How likely are tornadoes in Wisconsin?

MILWAUKEE -- Strong winds throughout southeastern Wisconsin prompted a wind advisory to be issued Monday, April 16th, but Wisconsin missed the worst of the severe weather this weekend. A sixth person has died as a result of an outbreak of tornadoes throughout the Midwest. On the first day of "Severe Weather Awareness Week," officials hope to send the reminder that tornadoes can and do occur in Wisconsin, and individuals need to be sure they're prepared.

Rusty Kapela with the National Weather Service in Sullivan saw on the radar what made for a deadly weekend across the Midwest. "We talk about the perfect storm -- this was a perfect storm from a tornado point of view. We had a deep low pressure system in the central plains, lots of cold air aloft, lots of warm, unstable, moist air coming in from the Gulf of Mexico," Kapela said.

The storm leveled tiny Woodward, Oklahoma, while also causing significant damage in Iowa and Kansas.

Kapela says Wisconsin lucked out because there wasn't enough instability. "You need warm, moist air coming in at the right time of day," Kapela said. Kapela says high winds can also help fuel the storms. "You need storms to grow to a certain height in order to get enough energy and power to put large hailstones down, and spin up tornadoes and so on," Kapela said.

Strong winds in the upper atmosphere - over 100 miles-per-hour, can keep storms from stacking high enough. While Wisconsin isn't immune from damaging winds, the relatively cooler temperatures often make tornadoes less frequent. "We do get severe weather up here, but we don't get the frequency they do down south in Oklahoma, Texas, Kansas and so on. Nor do we get the intensity as often as down there," Kapela said.

As for this summer, Kapela says it's likely we'll see tornadoes in Wisconsin. "We're going to get tornadoes this summer. We'll probably get a couple EF2s, EF3s. Will we get an EF4 or EF5, which is a violent tornado?

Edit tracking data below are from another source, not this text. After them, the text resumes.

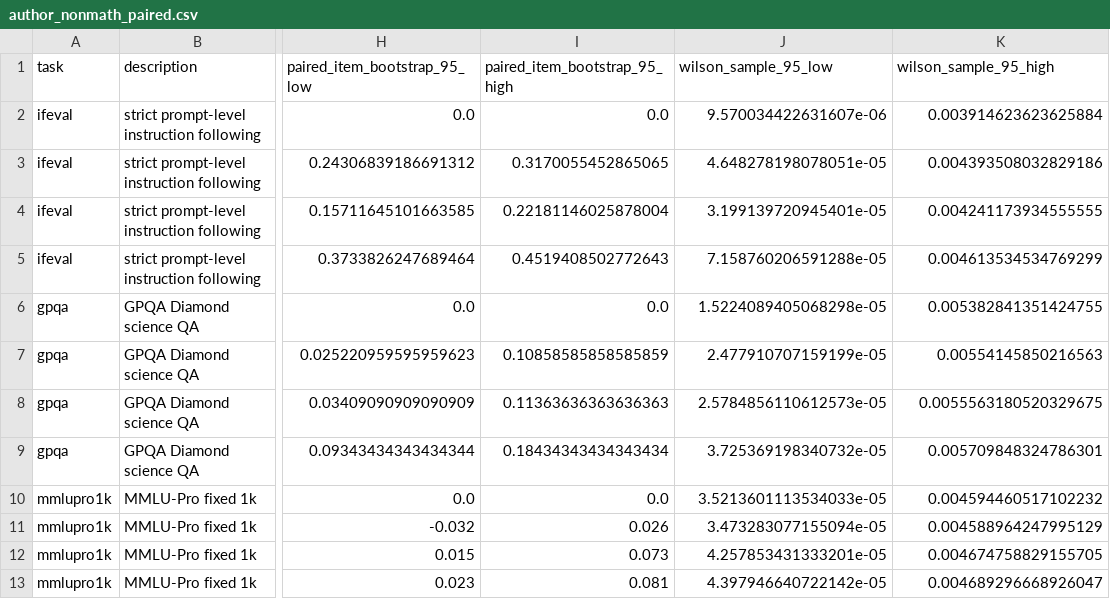
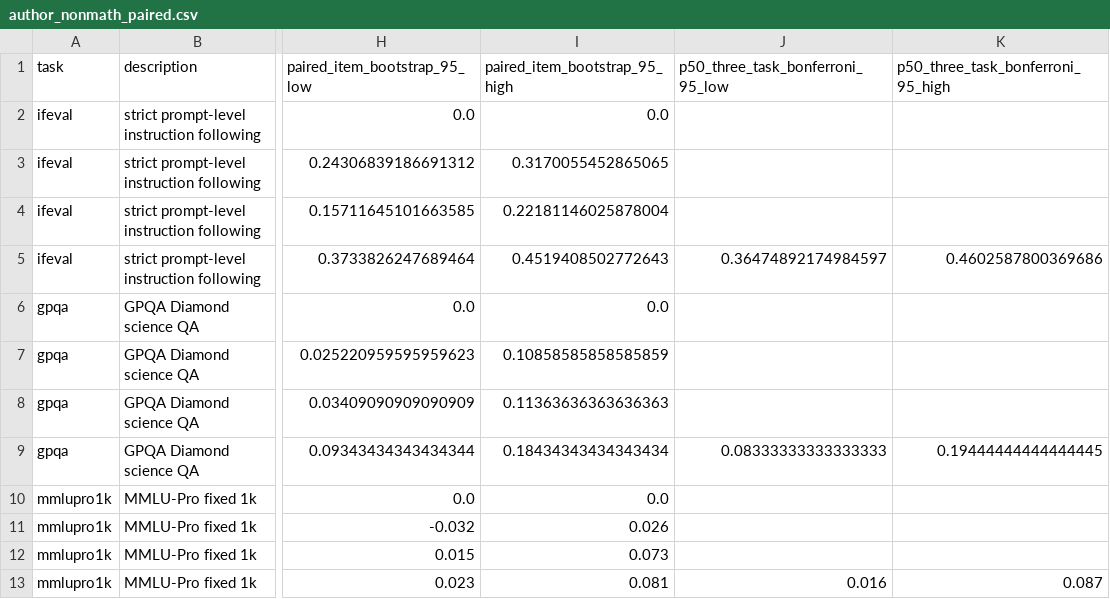
Before and after one commit to Unjuno/beyond-math-weight-space-programming, a CSV file: results/author_nonmath_paired.csv, drawn as a sheet; only a part is shown, gaps mark what is left out; the diff names each change by its address in the sheet, - before the commit and + after, or states it on an @@ line.

```diff
--- a/results/author_nonmath_paired.csv
+++ b/results/author_nonmath_paired.csv
-J1: wilson_sample_95_low
+J1: p50_three_task_bonferroni_95_low
-K1: wilson_sample_95_high
+K1: p50_three_task_bonferroni_95_high
-J2 (p50_three_task_bonferroni_95_low): 9.570034422631607e-06
+J2 (p50_three_task_bonferroni_95_low): (empty)
-K2: 0.003914623623625884
+K2: (empty)
-J3 (p50_three_task_bonferroni_95_low): 4.648278198078051e-05
+J3 (p50_three_task_bonferroni_95_low): (empty)
-K3: 0.004393508032829186
+K3: (empty)
-J4 (p50_three_task_bonferroni_95_low): 3.199139720945401e-05
+J4 (p50_three_task_bonferroni_95_low): (empty)
-K4: 0.004241173934555555
+K4: (empty)
-J5 (p50_three_task_bonferroni_95_low): 7.158760206591288e-05
+J5 (p50_three_task_bonferroni_95_low): 0.36474892174984597
-K5: 0.004613534534769299
+K5: 0.4602587800369686
-J6 (p50_three_task_bonferroni_95_low): 1.5224089405068298e-05
+J6 (p50_three_task_bonferroni_95_low): (empty)
-K6: 0.005382841351424755
+K6: (empty)
-J7 (p50_three_task_bonferroni_95_low): 2.477910707159199e-05
+J7 (p50_three_task_bonferroni_95_low): (empty)
-K7: 0.00554145850216563
+K7: (empty)
-J8 (p50_three_task_bonferroni_95_low): 2.5784856110612573e-05
+J8 (p50_three_task_bonferroni_95_low): (empty)
-K8: 0.0055563180520329675
+K8: (empty)
-J9 (p50_three_task_bonferroni_95_low): 3.725369198340732e-05
+J9 (p50_three_task_bonferroni_95_low): 0.08333333333333333
-K9: 0.005709848324786301
+K9: 0.19444444444444445
-J10 (p50_three_task_bonferroni_95_low): 3.5213601113534033e-05
+J10 (p50_three_task_bonferroni_95_low): (empty)
-K10: 0.004594460517102232
+K10: (empty)
-J11 (p50_three_task_bonferroni_95_low): 3.473283077155094e-05
+J11 (p50_three_task_bonferroni_95_low): (empty)
-K11: 0.004588964247995129
+K11: (empty)
-J12 (p50_three_task_bonferroni_95_low): 4.257853431333201e-05
+J12 (p50_three_task_bonferroni_95_low): (empty)
-K12: 0.004674758829155705
+K12: (empty)
-J13 (p50_three_task_bonferroni_95_low): 4.397946640722142e-05
+J13 (p50_three_task_bonferroni_95_low): 0.016
-K13: 0.004689296668926047
+K13: 0.087
```
Also changed, not shown: 11 other files.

Hard to say, but we're overdue," Kapela said.

Kapela says Wisconsin is overdue because the last EF4 or EF5 tornado to hit Wisconsin occurred back in July of 1996, when an EF5 hit Oakfield. The twister injured 12 people, but no one was killed.